LARGO — Developer John Hopengarten thinks he has a solution to the city's data center problem. Mayor Pat Gerard disagrees.
The data center is expected to cost $3 million. That's $1 million more than originally projected. Last month, Gerard criticized the staff for underestimating how much it would cost to design and build the 3,000-square-foot building that will house the city's computer servers. It's scheduled to be built early next year near the Largo Public Library.
The data center is needed, the staff says, because the servers' current home on the second floor of City Hall is inadequate. City Hall might not survive a Category 1 hurricane, leading to potentially crippling losses of computer-dependent services — such as emergency dispatch — during a bad storm. The new data center will be built to withstand a Category 5 hurricane.
Hopengarten is a Largo resident and owner of Westchase Group, a local real estate development company behind a planned two-story office building at 701 Highland Ave., just north of City Hall. He came to Tuesday's commission meeting to make a sales pitch. Instead of building your own data center, he said, why not rent space in my new building?
Hopengarten would ask the city to pay for upgrading his building, which he is not constructing until he has tenants, to withstand a Category 5 storm. But even with that $350,000 expense, according to Hopengarten's estimates, renting space in his building would still save the city about $1 million.
"I could offer them nearly twice the space for about two-thirds the price," Hopengarten said. "It'd essentially become a built-to-suit for them."
Commissioner Curtis Holmes, who met with Hopengarten a week or so before Tuesday's meeting, said Tuesday night that he wanted to schedule a full presentation from Hopengarten.
The rest of the commission was not as enthused.
"Obviously his comments were a bit self-serving, since he has this building ... and he doesn't have tenants yet," said Gerard, who clarified after the meeting that she has no problem exploring data center alternatives, but the city would need to put out a request for proposals to let others express interest.
"We can't just look at his proposal and not do an RFP (request for proposals); that's not how we do business," Gerard said.
Assistant City Manager Henry Schubert said the staff will review Hopengarten's proposal and give analysis and a recommendation to commissioners.
Holmes was miffed that his colleagues so quickly dismissed what he thought was a good idea.
"This man is building a building in Largo that the city will get property tax income from. Why would you blow him off like that?" he said. "In my opinion, it's a very viable plan."

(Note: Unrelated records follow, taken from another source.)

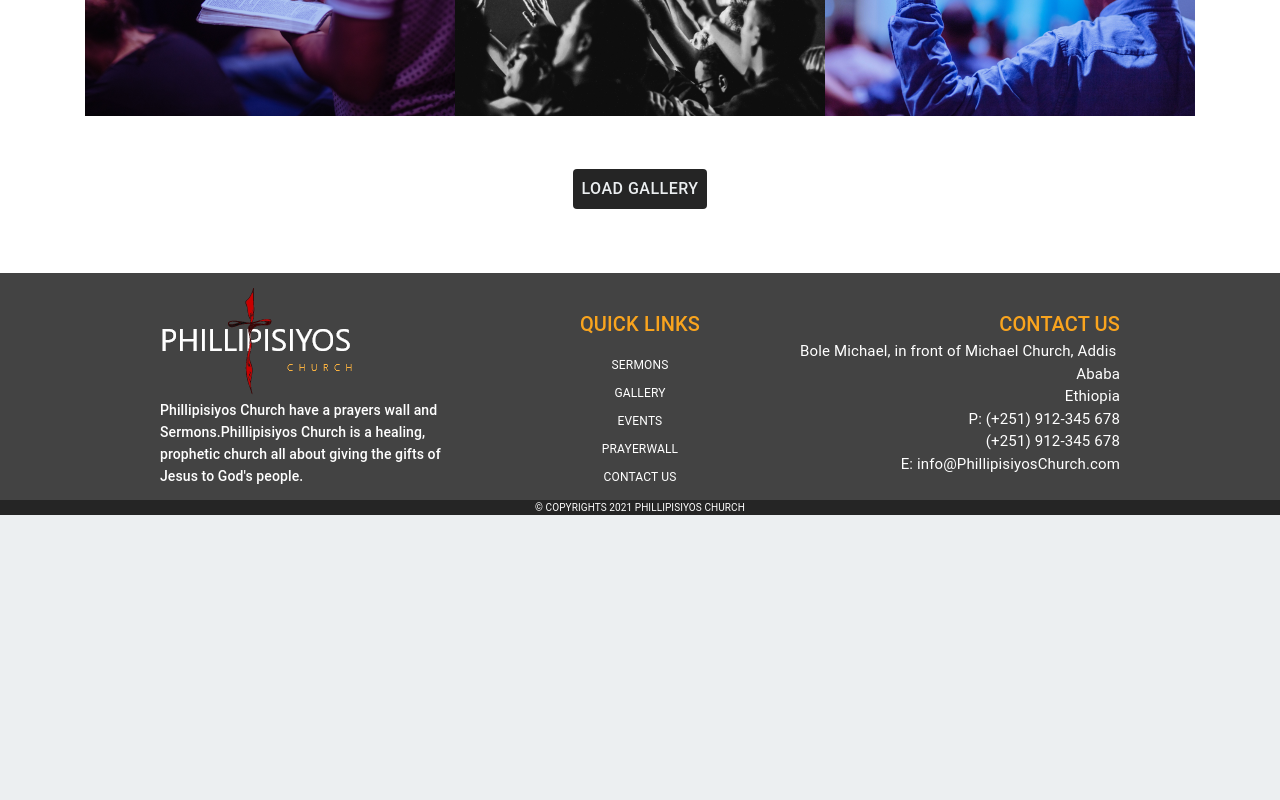
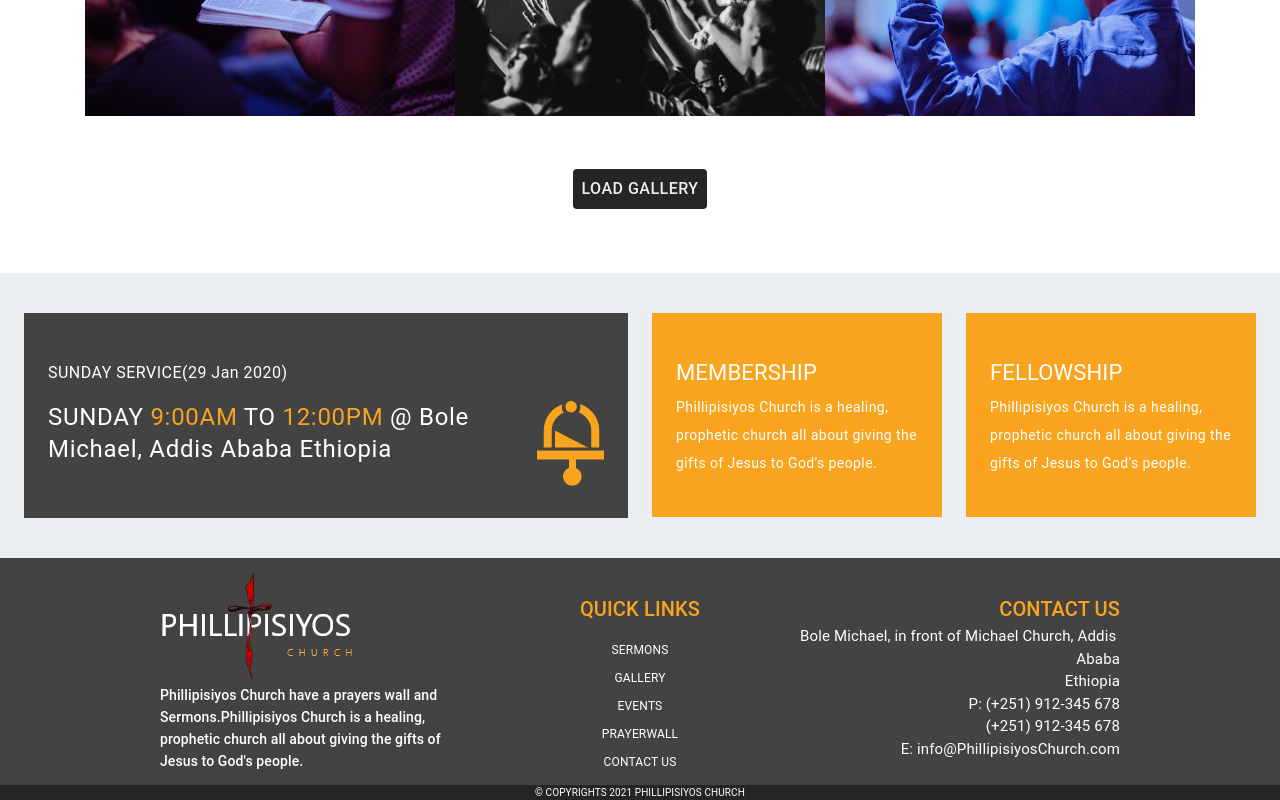
Before and after one commit to Alazar-dev/Filadelfia-web, a React (Create React App) app: page / in a window 1280 px wide. Shown: the part 3331-4131 px from the top of the page. Before the commit the page ends 3846 px from the top, so only its background shows below. Built offline with nearby package versions, Linux system fonts and the light colour scheme.

Commit message:
📦 NEW: adds services section to home

```diff
--- /dev/null
+++ b/src/components/home/Services.jsx
@@ -0,0 +1,134 @@
+import {
+  Box,
+  Container,
+  createStyles,
+  Grid,
+  makeStyles,
+  Typography,
+} from "@material-ui/core";
+import React from "react";
+import BellIcon from "../../assets/Home/Bell_icon.png";
+
+const useStyles = makeStyles((theme) =>
+  createStyles({
+    root: {},
+    sunday: {
+      background: `${theme.palette.secondary.dark} 0% 0% no-repeat padding-box`,
+    },
+    sundayTitle: {
+      fontSize: "16px",
+      letterSpacing: "0.48px",
+    },
+    sundayText: {
+      fontSize: "24px",
+      letterSpacing: "0.72px",
+      lineHeight: "32px",
+    },
+    other: {
+      background: `${theme.palette.primary.main} 0% 0% no-repeat padding-box`,
+    },
+    otherTitle: {
+      fontSize: "22px",
+      lineHeight: "40px",
+    },
+    otherText: {
+      fontSize: "14px",
+      letterSpacing: "0.42px",
+      lineHeight: "28px",
+    },
+    yellowText: {
+      color: theme.palette.primary.main,
+    },
+  })
+);
+function Services() {
+  const classes = useStyles();
+  return (
+    <Container>
+      <Box py={5}>
+        <Grid container spacing={3} direction="row">
+          <Grid md={6} item>
+            <Box py={4} px={3} className={classes.sunday}>
+              <Box py={2} display="flex" flexDirection="row">
+                <Typography
+                  variant="body1"
+                  className={classes.sundayTitle}
+                  color="textSecondary"
+                >
+                  SUNDAY SERVICE{" "}
+                </Typography>
+                <Typography
+                  align="right"
+                  variant="body1"
+                  className={classes.sundayTitle}
+                  color="textSecondary"
+                >
+                  (29 Jan 2020)
+                </Typography>
+              </Box>
+              <Box display="flex" flexDirection="row">
+                <Typography
+                  color="textSecondary"
+                  className={classes.sundayText}
+                  variant="body1"
+                  align="left"
+                >
+                  SUNDAY <span className={classes.yellowText}>9:00AM </span>
+                  TO <span className={classes.yellowText}>12:00PM </span>@ Bole
+                  Michael, Addis Ababa Ethiopia
+                </Typography>
+                <img src={BellIcon} alt="Bell Icon" />
+              </Box>
+            </Box>
+          </Grid>
+          <Grid md={3} item>
+            <Box py={5} px={3} className={classes.other}>
+              <Typography
+                color="textSecondary"
+                className={classes.otherTitle}
+                variant="h4"
+                align="left"
+              >
+                MEMBERSHIP
+              </Typography>
+
+              <Typography
+                align="left"
+                color="textSecondary"
+                className={classes.otherText}
+                variant="body1"
+              >
+                Phillipisiyos Church is a healing, prophetic church all about
+                giving the gifts of Jesus to God's people.
+              </Typography>
+            </Box>
+          </Grid>
+          <Grid md={3} item>
+            <Box py={5} px={3} className={classes.other}>
+              <Typography
+                color="textSecondary"
+                className={classes.otherTitle}
+                variant="h4"
+                align="left"
+              >
+                FELLOWSHIP
+              </Typography>
+
+              <Typography
+                color="textSecondary"
+                className={classes.otherText}
+                variant="body1"
+                align="left"
+              >
+                Phillipisiyos Church is a healing, prophetic church all about
+                giving the gifts of Jesus to God's people.
+              </Typography>
+            </Box>
+          </Grid>
+        </Grid>
+      </Box>
+    </Container>
+  );
+}
+
+export default Services;
--- a/src/pages/home/Home.js
+++ b/src/pages/home/Home.js
@@ -7,6 +7,7 @@
 import SermonEvents from "../../components/home/latestSermons/SermonEvents";
 import OurVisions from "../../components/home/OurVisions";
 import Savior from "../../components/home/Savior";
+import Services from "../../components/home/Services";
 
 function Home() {
   return (
@@ -18,6 +19,7 @@
       <SermonEvents />
       <Savior />
       <Gallery />
+      <Services />
     </Box>
   );
 }
```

Gerard was not as swayed by Hopengarten's proposal.
"He didn't make any points that compelled me," she said.
Will Hobson can be reached at (727) 445-4167 or [email protected] To write a letter to the editor, go to tampabay.com/letters.